D: Yeah, the first big difference is the music lol, with battles being acapella there is no music involved but I like to have some sort of rhythm so I usually write most my battles on beats or parts of them anyways. I feel there are pros and cons to both for example with battles you can have a long ass line as long as it rhymes at the end it will hit, but with music your lines have to fit within the bars. I enjoy doing both, I could never see myself quitting music to strictly battle or vice versa.
E: Any upcoming battles ?
D: I just did one in Vancouver vs Pigsty which turned out really dope! BC was fun as hell too, the battle was promo so the viewers will decide the winner. Me and poRICH should be doing another 2 on 2 at the next Toronto event as well. I’ve also been in talks with a couple of the Spanish leagues that are popping internationally so we’ll see if it that pans out.
E: Which project(s) are you working on now ?
D: I always have lots in the works, right now I have a project with this Hip-Hop/latin producer from Toronto Carlos Martinez, we’ll be dropping an EP later this year.
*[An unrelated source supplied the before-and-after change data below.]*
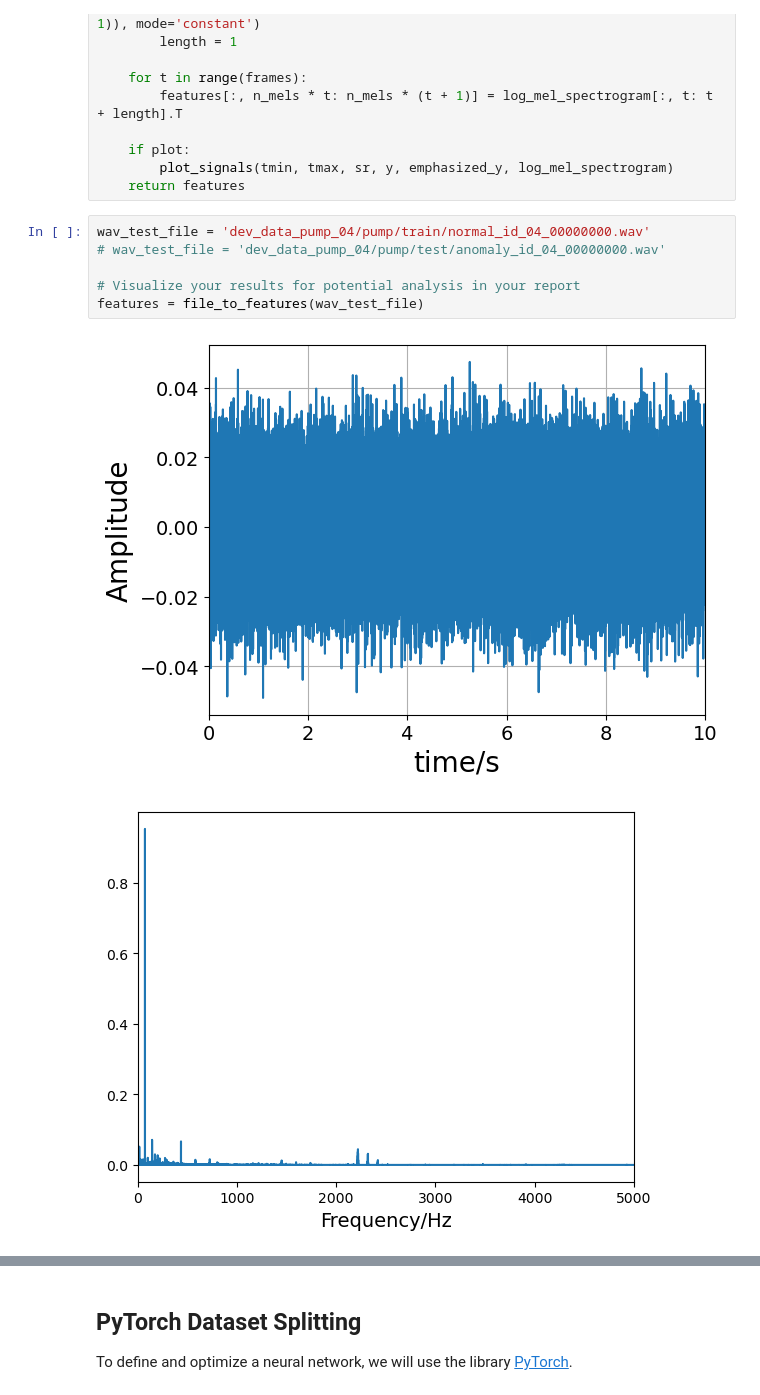
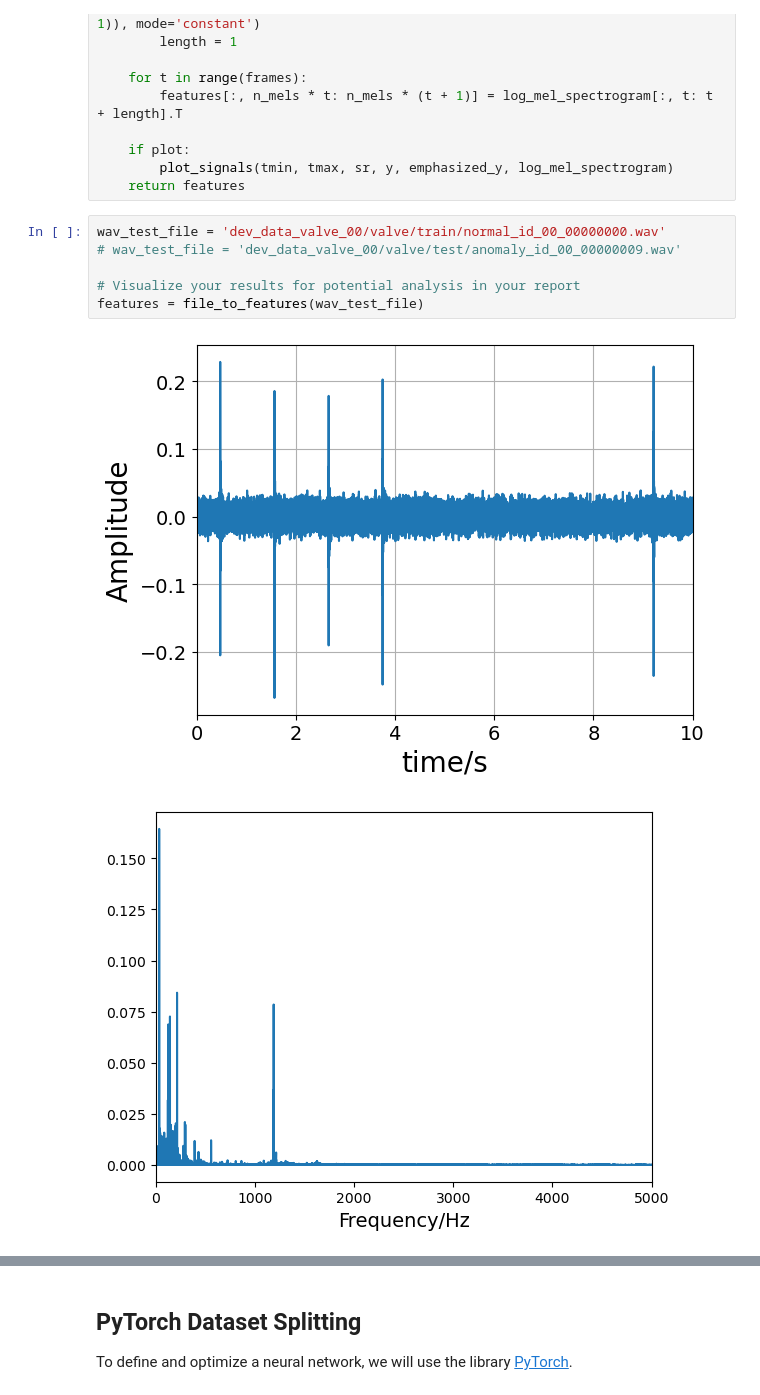
Before and after one commit to j0shcd/ml4pm, a Jupyter notebook: assignment_2/Josh_Graded_Exercise_2.ipynb, the cells around one changed output, grey strips where cells are left out. Saved outputs shown, nothing was run; the diff lists cells and outputs as text.

```diff
--- a/assignment_2/Josh_Graded_Exercise_2.ipynb
+++ b/assignment_2/Josh_Graded_Exercise_2.ipynb
@@ -218,11 +219,11 @@ def file_to_features(file_name,
         plot_signals(tmin, tmax, sr, y, emphasized_y, log_mel_spectrogram)
     return features
 # %%
-wav_test_file = 'dev_data_pump_04/pump/train/normal_id_04_00000000.wav'
-# wav_test_file = 'dev_data_pump_04/pump/test/anomaly_id_04_00000000.wav'
+wav_test_file = 'dev_data_valve_00/valve/train/normal_id_00_00000000.wav'
+# wav_test_file = 'dev_data_valve_00/valve/test/anomaly_id_00_00000009.wav'
 
 # Visualize your results for potential analysis in your report
 features = file_to_features(wav_test_file)
 # %% [output]
-[figure, old version]
+[figure, new version]
-[figure, old version]
+[figure, new version]
```
Also changed, not shown: parts of 28 cells of this notebook.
I also have a project with my main producer/engineer Phizzix who has been involved in almost all my projects. I also hope to finish a project with my crew Revo Clik by the end of the year which will be mostly produced by my homie Che BLVD, he’s the artist featured and also produced my latest single “The Ride”
E: Any projects in Spanish in the works or in mind? Do you feel like the approach is the same as English? How’s the Latin Hip-Hop scene in Toronto?
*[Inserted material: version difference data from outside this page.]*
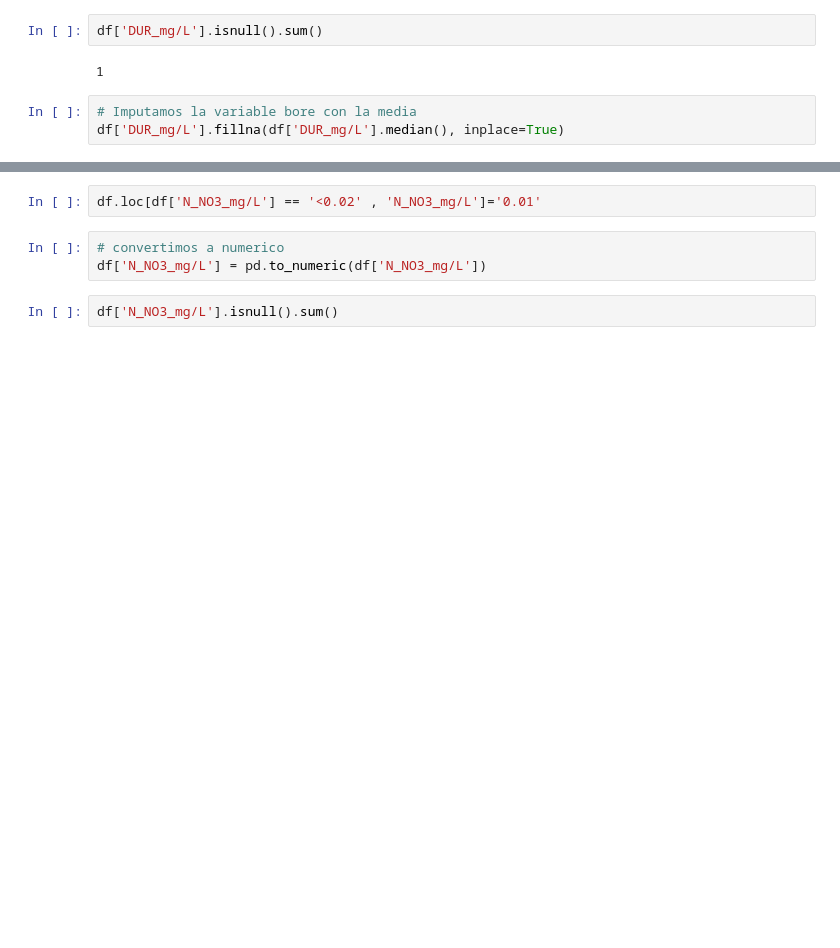
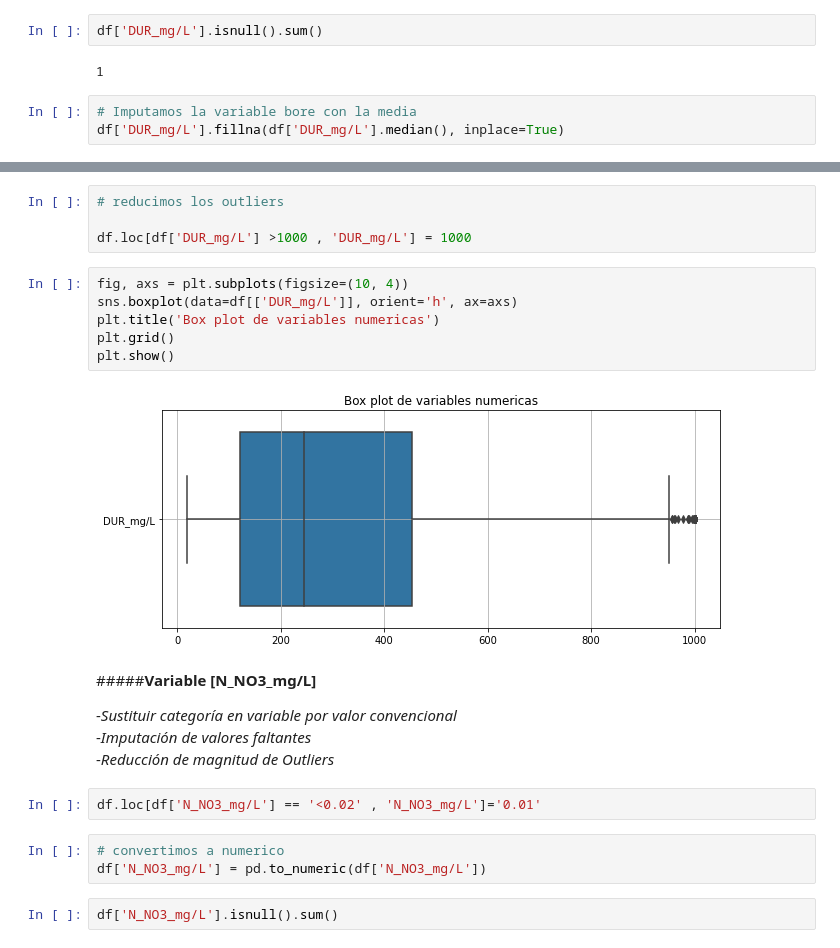
Before and after one commit to PosgradoMNA/actividades-del-projecto-equipo_36, a Jupyter notebook: Reto_Aguas_subterraneas_Entrega1.ipynb, the cells around one changed output, grey strips where cells are left out. Saved outputs shown, nothing was run; the diff lists cells and outputs as text; blank space fills up the shorter version.

```diff
--- a/Reto_Aguas_subterraneas_Entrega1.ipynb
+++ b/Reto_Aguas_subterraneas_Entrega1.ipynb
@@ -615,3 +611,23 @@ N_NO3_mg/L
+# %%
+# reducimos los outliers
+
+df.loc[df['DUR_mg/L'] >1000 , 'DUR_mg/L'] = 1000
+# %%
+fig, axs = plt.subplots(figsize=(10, 4))
+sns.boxplot(data=df[['DUR_mg/L']], orient='h', ax=axs)
+plt.title('Box plot de variables numericas')
+plt.grid()
+plt.show()
+# %% [output]
+[figure, added]
+# %% [markdown]
+#####**Variable [N_NO3_mg/L]**
+
+-*Sustituir categoría en variable por valor convencional*
+<br>
+-*Imputación de valores faltantes*
+<br>
+-*Reducción de magnitud de Outliers*
 # %%
 df.loc[df['N_NO3_mg/L'] == '<0.02' , 'N_NO3_mg/L']='0.01'
 # %%
```
Also changed, not shown: parts of 21 cells of this notebook.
D: I’ve always wanted to do a whole Spanish project so we’ll see if that happens this year as well. I usually put out a few Spanish tracks a year! I just got featured on a salsa track with Orlando Valencia which is fuckin crazy!
Like I mentioned before I don’t really like Reggaeton and I feel it’s extremely squashed on nowadays. Although Spanish is my first language I find it harder to write because I never grew up writing or reading in Spanish, just speaking it with my family. I think in English so words come easier in English. Do you know what I mean? What language do you think or dream in? They say that has a big influence on how well you write and know a language.
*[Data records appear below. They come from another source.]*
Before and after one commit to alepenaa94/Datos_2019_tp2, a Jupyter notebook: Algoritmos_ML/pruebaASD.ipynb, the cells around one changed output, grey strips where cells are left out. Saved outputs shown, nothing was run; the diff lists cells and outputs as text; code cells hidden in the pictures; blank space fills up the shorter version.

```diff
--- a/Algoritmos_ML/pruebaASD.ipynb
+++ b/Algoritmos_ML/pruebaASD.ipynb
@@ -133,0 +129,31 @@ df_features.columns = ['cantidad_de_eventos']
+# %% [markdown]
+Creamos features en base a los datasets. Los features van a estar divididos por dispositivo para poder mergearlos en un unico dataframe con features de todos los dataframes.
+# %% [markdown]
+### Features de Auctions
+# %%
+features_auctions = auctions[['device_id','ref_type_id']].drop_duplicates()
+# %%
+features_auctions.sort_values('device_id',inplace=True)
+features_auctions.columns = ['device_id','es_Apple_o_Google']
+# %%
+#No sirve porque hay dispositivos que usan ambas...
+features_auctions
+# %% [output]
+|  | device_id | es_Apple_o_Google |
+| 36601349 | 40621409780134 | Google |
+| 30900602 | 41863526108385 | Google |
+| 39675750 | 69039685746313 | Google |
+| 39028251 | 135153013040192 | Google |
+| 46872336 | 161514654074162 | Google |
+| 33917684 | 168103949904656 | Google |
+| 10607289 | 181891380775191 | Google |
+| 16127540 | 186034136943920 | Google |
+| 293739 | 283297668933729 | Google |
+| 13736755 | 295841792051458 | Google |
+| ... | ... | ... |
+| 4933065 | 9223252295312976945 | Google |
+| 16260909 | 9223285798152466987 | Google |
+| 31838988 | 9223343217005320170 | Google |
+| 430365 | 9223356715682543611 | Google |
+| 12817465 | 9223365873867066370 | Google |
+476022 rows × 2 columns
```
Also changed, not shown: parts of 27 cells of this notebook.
There isn’t much of a Latin Hip-Hop scene here, there are a few rappers that perform at the few latin cas and open up for the few Spanish artists that come through. I honestly feel the latin community isn’t as supportive as they could be. To make it as a latin artist in Canada you have to have a broad sound to appeal to more than just Spanish people I feel. Once again Fito Blanko did it properly he does the dance stuff along with more of the urban stuff but he expanded to more countries than just Canada to actually succeed with his music.
E: What is the message you want to send with your music?
D: I feel rappers always classify themselves under one box, like I’m a conscious rapper, or a backpacker, or a gangsta rapper, etc. I just like to make music that feels good, whether it’s got a serious boom bap tone to it or I’m rapping on a salsa joint to get people dancing I just want to feel good when I’m making it and the listeners to perceive it the same way!
E: Which Canadian artists would you like to collaborate with ? International artists?
D: I’ve done a hand full of tracks with a few dope Canadian and international artists. In Canada one artist that I’d love to rap on a track with is Shad! I think he’s one of the nicest in Canada! Internationally there are too many to name lol. I think Tego’s voice on any type of track would be dope to have!!
E: Where do you see yourself in 2 years ? 5 years ?
D: On a private jet touring the world! Nah I’m always realistic about my situation in the industry, I’d love to make it my full time job but the means for that aren’t always there. I got to keep working on my craft, have fun and be creative of how I present it to your audience. Now a days labels are becoming obsolete, you can do a lot on your own and make revenue from different channels independently. Everyone measures success in different ways as long as I’m putting food on my plate I’ll always keep rapping and making music!